── Record excerpts
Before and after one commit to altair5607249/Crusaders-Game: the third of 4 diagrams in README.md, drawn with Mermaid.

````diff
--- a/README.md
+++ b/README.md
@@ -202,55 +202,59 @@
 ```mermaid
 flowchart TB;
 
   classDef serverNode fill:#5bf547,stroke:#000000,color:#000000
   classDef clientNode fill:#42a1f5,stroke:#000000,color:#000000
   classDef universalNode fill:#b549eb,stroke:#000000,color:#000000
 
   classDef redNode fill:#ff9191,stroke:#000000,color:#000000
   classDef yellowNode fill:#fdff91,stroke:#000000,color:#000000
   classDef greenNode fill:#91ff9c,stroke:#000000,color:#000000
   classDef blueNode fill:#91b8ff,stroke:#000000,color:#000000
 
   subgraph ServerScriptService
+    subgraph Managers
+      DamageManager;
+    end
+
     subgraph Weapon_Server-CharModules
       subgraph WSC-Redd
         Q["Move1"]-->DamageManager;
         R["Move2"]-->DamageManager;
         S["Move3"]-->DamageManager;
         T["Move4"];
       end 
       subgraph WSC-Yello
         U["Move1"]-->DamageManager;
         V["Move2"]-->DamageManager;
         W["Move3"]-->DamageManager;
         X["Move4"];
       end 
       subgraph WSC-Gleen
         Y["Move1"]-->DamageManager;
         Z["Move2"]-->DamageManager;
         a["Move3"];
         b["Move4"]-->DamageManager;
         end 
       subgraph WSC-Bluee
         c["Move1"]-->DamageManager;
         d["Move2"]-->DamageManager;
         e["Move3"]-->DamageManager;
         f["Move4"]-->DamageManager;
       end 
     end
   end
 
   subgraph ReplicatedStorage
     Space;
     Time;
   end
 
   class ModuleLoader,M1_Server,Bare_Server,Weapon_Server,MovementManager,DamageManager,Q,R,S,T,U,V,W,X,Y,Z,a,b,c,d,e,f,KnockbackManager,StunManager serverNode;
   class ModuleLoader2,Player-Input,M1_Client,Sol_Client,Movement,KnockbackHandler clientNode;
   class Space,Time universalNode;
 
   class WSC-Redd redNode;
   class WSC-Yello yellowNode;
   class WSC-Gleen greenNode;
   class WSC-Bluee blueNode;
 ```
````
────
• [Assignment]: When a line in the listing has the word "README", return that line.

• [Solution to this problem]:
Before and after one commit to altair5607249/Crusaders-Game: the third of 4 diagrams in README.md, drawn with Mermaid.
--- a/README.md
+++ b/README.md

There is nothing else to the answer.